### Instructions to follow
From the material below, copy out each line with the word "Springer" in it.

### Recorded data
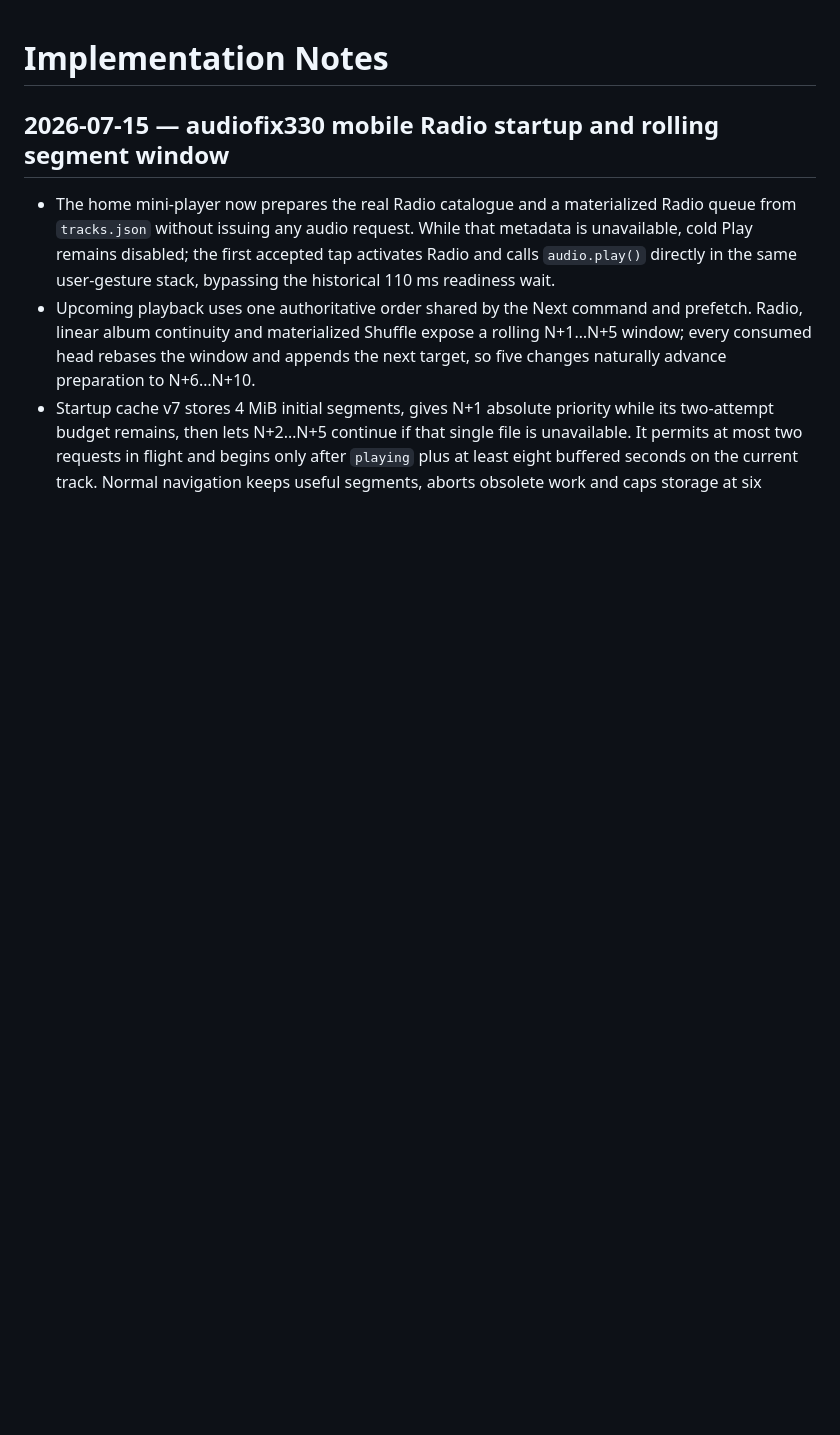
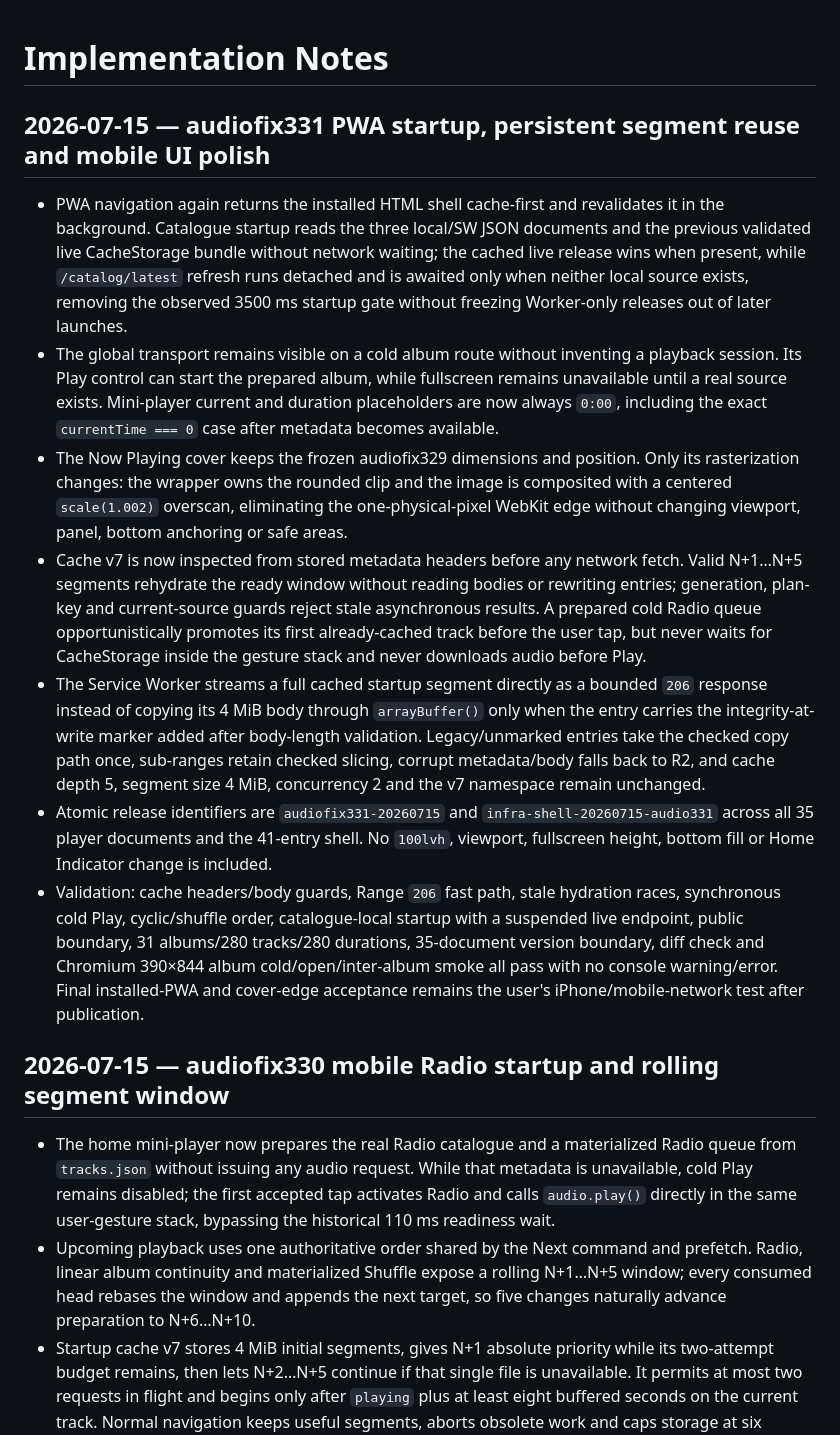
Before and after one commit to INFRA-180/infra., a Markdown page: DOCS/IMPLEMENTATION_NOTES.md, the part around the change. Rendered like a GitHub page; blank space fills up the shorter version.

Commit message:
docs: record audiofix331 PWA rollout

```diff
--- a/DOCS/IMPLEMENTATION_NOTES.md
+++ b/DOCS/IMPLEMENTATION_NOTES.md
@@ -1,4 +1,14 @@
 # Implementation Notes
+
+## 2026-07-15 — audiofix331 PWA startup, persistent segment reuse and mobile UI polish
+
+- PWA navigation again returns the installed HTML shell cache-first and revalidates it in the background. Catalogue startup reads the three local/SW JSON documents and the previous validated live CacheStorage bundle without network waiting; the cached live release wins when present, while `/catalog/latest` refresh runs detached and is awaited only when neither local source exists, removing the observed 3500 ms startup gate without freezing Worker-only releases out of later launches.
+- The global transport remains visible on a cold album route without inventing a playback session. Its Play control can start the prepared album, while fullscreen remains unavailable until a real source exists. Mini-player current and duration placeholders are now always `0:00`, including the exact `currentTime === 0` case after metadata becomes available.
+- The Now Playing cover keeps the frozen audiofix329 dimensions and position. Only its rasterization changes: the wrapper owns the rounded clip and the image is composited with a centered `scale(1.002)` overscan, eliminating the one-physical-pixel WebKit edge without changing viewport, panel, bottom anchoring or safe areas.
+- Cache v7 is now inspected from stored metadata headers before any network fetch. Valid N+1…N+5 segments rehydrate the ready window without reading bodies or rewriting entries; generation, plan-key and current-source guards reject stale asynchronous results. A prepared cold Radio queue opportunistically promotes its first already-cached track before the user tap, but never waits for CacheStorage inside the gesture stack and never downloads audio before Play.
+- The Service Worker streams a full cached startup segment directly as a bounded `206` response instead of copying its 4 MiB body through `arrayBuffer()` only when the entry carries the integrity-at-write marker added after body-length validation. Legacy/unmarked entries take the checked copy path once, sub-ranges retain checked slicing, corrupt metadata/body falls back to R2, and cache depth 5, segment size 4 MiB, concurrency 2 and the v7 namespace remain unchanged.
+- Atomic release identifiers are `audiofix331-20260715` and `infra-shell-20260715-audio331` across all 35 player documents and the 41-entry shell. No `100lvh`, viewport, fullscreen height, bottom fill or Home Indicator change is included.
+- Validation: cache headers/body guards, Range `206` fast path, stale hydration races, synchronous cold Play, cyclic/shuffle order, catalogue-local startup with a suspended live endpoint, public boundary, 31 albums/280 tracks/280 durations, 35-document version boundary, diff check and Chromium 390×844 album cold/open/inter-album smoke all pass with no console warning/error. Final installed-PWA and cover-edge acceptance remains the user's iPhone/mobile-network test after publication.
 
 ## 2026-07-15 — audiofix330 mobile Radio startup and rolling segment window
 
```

...

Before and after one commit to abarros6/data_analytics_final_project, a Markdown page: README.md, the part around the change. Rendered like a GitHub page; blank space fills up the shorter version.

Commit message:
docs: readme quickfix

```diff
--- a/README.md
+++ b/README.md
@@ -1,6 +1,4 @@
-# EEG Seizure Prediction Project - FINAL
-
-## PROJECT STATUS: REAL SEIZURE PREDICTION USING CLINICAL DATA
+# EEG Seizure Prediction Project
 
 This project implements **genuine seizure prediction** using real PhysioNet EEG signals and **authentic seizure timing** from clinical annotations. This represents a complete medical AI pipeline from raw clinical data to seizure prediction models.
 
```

* * *

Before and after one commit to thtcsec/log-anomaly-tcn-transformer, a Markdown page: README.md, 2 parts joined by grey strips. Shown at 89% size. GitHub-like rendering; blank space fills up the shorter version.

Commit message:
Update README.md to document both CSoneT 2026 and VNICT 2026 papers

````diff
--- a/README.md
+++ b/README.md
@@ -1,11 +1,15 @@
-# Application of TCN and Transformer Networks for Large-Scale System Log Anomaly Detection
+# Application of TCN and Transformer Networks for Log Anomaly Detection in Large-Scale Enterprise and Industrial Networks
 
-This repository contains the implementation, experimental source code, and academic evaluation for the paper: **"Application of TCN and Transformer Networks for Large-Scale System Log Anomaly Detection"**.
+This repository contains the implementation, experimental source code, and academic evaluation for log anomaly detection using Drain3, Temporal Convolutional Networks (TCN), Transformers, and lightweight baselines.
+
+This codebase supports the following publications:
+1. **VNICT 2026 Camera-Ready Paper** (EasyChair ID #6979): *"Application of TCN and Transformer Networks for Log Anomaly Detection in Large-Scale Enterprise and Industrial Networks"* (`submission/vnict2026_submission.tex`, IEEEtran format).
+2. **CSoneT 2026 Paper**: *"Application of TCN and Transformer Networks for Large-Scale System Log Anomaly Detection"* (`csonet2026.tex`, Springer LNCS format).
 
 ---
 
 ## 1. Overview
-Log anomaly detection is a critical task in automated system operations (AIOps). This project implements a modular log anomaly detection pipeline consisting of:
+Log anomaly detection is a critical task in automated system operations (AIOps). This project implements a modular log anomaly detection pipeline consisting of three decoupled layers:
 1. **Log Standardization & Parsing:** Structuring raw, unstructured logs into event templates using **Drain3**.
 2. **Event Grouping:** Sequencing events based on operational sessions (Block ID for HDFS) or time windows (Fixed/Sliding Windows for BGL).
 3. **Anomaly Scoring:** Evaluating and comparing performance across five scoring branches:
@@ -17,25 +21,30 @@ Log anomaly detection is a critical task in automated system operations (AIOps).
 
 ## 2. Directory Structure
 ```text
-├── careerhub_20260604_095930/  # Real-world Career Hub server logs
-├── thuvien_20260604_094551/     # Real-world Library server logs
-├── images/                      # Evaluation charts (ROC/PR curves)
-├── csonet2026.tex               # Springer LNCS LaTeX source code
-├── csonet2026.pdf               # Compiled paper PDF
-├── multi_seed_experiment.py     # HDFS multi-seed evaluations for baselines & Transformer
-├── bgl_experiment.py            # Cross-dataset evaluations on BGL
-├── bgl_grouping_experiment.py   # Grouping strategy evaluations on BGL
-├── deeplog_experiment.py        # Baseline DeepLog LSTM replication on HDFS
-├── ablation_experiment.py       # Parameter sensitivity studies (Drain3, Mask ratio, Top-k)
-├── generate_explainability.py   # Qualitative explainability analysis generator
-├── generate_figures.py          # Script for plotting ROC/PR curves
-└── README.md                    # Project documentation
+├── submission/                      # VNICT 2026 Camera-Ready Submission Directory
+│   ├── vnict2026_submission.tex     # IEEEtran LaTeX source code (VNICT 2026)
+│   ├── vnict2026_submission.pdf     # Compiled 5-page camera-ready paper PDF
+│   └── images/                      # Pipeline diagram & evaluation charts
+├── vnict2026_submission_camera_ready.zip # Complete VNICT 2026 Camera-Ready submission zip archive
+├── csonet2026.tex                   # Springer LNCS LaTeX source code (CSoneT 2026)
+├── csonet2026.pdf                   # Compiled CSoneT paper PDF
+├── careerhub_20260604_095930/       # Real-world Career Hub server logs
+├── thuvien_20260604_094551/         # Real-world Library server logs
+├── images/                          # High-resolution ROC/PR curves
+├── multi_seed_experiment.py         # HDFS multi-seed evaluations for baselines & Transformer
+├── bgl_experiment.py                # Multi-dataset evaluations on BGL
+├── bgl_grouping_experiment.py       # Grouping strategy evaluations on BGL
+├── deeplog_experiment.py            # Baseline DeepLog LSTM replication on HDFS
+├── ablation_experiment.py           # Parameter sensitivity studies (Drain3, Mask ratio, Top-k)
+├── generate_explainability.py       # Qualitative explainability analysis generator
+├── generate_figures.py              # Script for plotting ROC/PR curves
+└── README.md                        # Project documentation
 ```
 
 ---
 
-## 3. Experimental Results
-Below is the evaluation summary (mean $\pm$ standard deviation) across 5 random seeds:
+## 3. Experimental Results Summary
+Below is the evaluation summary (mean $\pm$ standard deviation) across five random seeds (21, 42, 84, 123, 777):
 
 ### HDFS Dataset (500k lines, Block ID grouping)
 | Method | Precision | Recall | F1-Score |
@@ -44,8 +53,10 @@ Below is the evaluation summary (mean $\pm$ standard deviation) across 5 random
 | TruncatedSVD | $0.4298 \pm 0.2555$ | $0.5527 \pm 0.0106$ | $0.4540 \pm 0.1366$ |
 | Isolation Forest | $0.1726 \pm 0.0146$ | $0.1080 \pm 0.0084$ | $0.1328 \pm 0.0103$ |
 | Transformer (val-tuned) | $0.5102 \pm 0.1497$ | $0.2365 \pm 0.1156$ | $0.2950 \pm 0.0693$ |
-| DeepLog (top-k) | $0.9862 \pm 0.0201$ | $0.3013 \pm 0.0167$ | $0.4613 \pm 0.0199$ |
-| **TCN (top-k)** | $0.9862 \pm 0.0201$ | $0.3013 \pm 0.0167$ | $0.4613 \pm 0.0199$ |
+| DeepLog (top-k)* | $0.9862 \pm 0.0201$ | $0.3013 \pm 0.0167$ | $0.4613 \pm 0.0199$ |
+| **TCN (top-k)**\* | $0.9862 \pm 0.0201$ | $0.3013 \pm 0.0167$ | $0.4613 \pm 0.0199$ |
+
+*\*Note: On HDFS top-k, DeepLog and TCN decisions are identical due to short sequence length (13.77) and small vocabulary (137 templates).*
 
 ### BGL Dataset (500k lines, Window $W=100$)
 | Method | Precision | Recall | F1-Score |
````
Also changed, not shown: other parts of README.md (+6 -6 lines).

### Written reply
+2. **CSoneT 2026 Paper**: *"Application of TCN and Transformer Networks for Large-Scale System Log Anomaly Detection"* (`csonet2026.tex`, Springer LNCS format).
-├── csonet2026.tex               # Springer LNCS LaTeX source code
+├── csonet2026.tex                   # Springer LNCS LaTeX source code (CSoneT 2026)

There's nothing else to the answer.